▶ Data to use
========================================

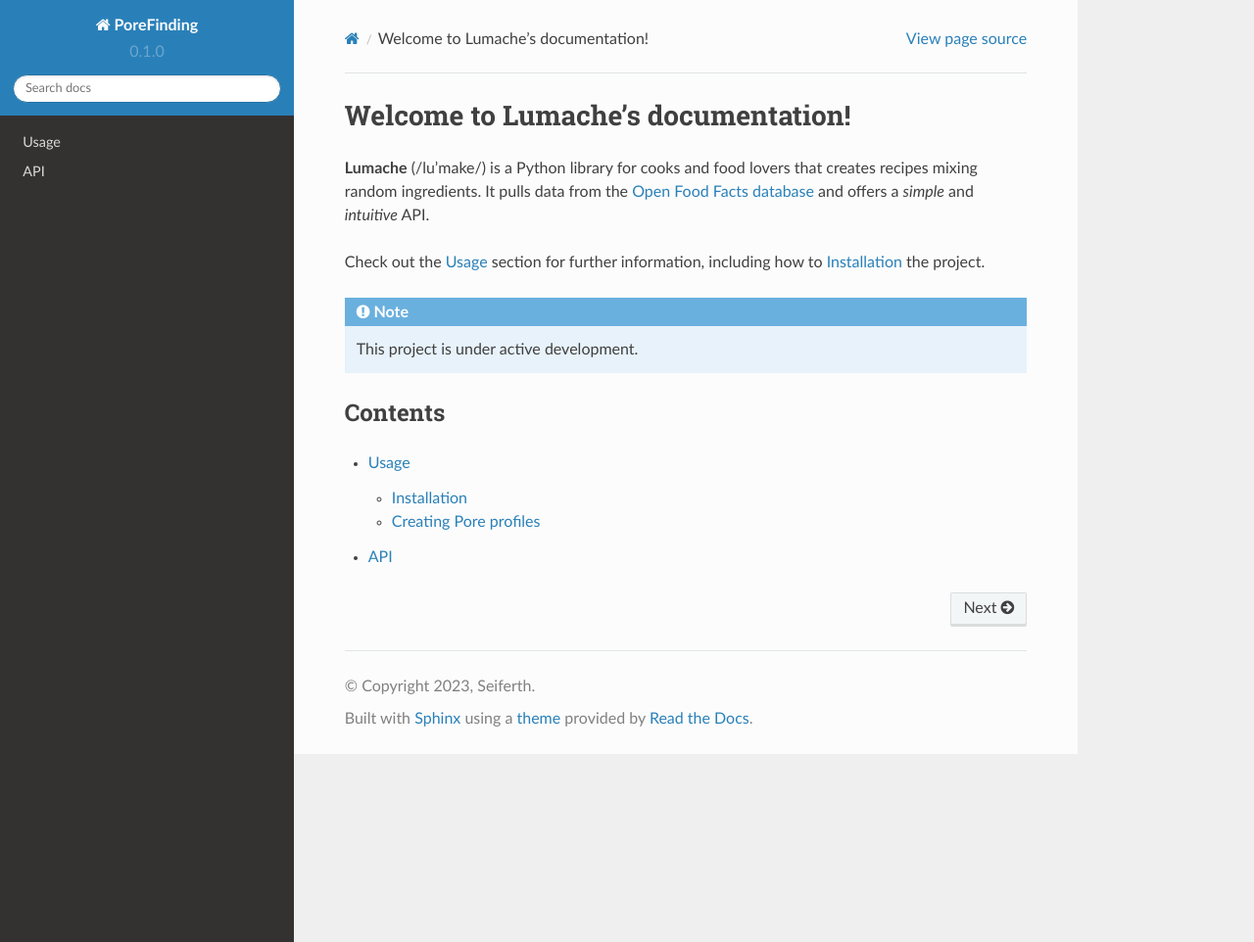
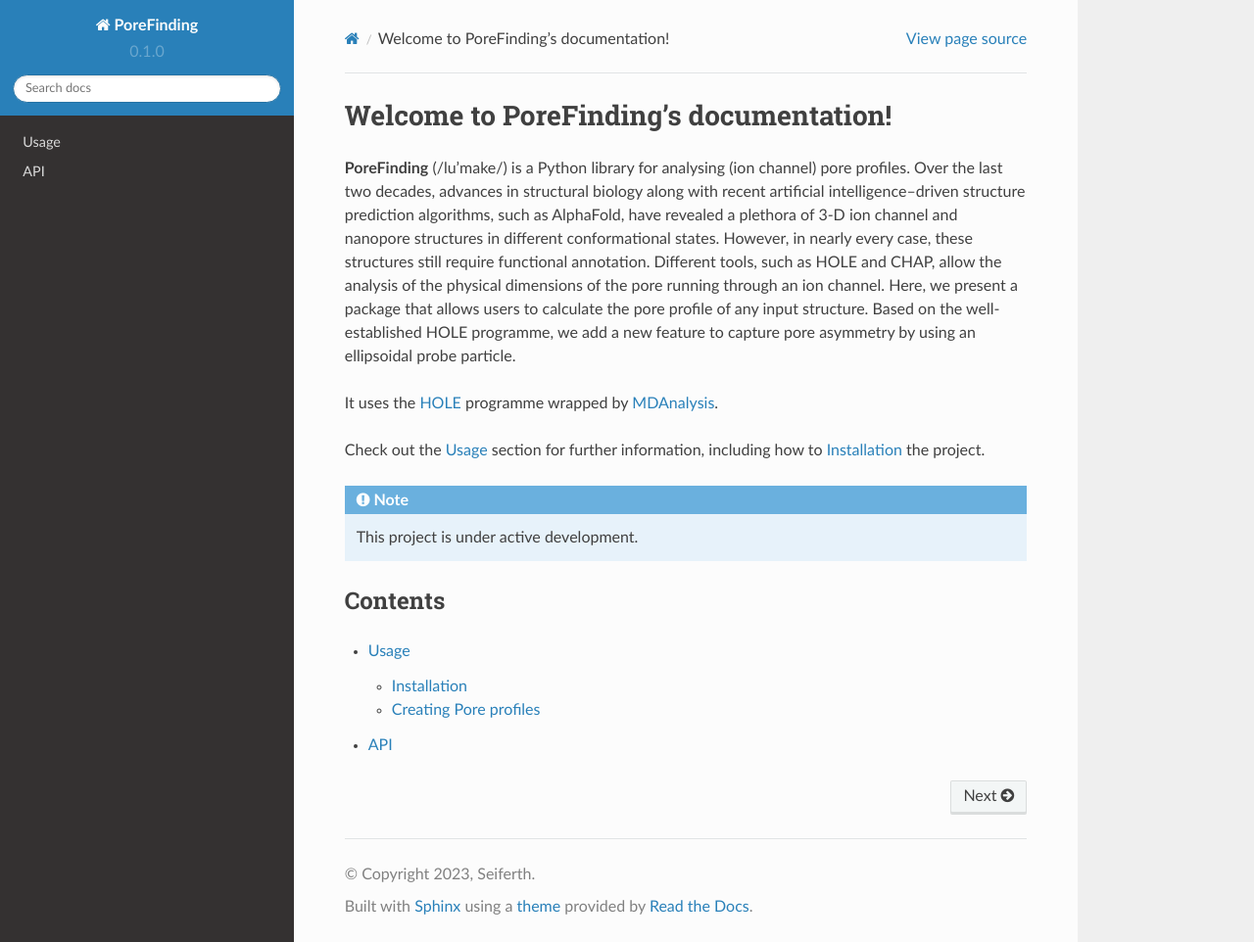
Before and after one commit to DSeiferth/PoreAnalyser, a Sphinx documentation site: the page built from docs/source/index.rst, in a window 1280 px wide and 962 px high. Shown: the whole window at 98% size. Built offline with Sphinx 7.4.7 and the Read the Docs theme 2.0.0, drawn with Linux system fonts in a browser that asks for light colours.

Commit message:
links 2 HOLE MDA

```diff
--- a/docs/source/index.rst
+++ b/docs/source/index.rst
@@ -1,10 +1,13 @@
-Welcome to Lumache's documentation!
+Welcome to PoreFinding's documentation!
 ===================================
 
-**Lumache** (/lu'make/) is a Python library for cooks and food lovers
-that creates recipes mixing random ingredients.
-It pulls data from the `Open Food Facts database <https://world.openfoodfacts.org/>`_
-and offers a *simple* and *intuitive* API.
+**PoreFinding** (/lu'make/) is a Python library for analysing (ion channel)
+pore profiles.
+Over the last two decades, advances in structural biology along with recent artificial intelligence–driven structure prediction algorithms, such as AlphaFold, have revealed a plethora of 3-D ion channel and nanopore structures in different conformational states. However, in nearly every case, these structures still require functional annotation. Different tools, such as HOLE and CHAP, allow the analysis of the physical dimensions of the pore running through an ion channel. Here, we present a package that allows users to calculate the pore profile of any input structure. Based on the well-established HOLE programme, we add a new feature to capture pore asymmetry by using an ellipsoidal probe particle.
+
+
+It uses the `HOLE <https://github.com/osmart/hole2/>`_
+programme wrapped by `MDAnalysis <https://github.com/MDAnalysis/mdanalysis>`_.
 
 Check out the :doc:`usage` section for further information, including
 how to :ref:`installation` the project.
--- a/pyproject.toml
+++ b/pyproject.toml
@@ -3,6 +3,6 @@
 build-backend = "flit_core.buildapi"
 
 [project]
-name = "lumache"
-authors = [{name = "Graziella", email = "graziella@lumache"}]
+name = "PoreFinding"
+authors = [{name = "David Seiferth", email = "david.seiferth@oriel.ox.ac.uk"}]
 dynamic = ["version", "description"]
```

========================================

▶ What is being asked
Go through the records line by line and count those containing the string "name". Give only the total.

▶ Written solution
4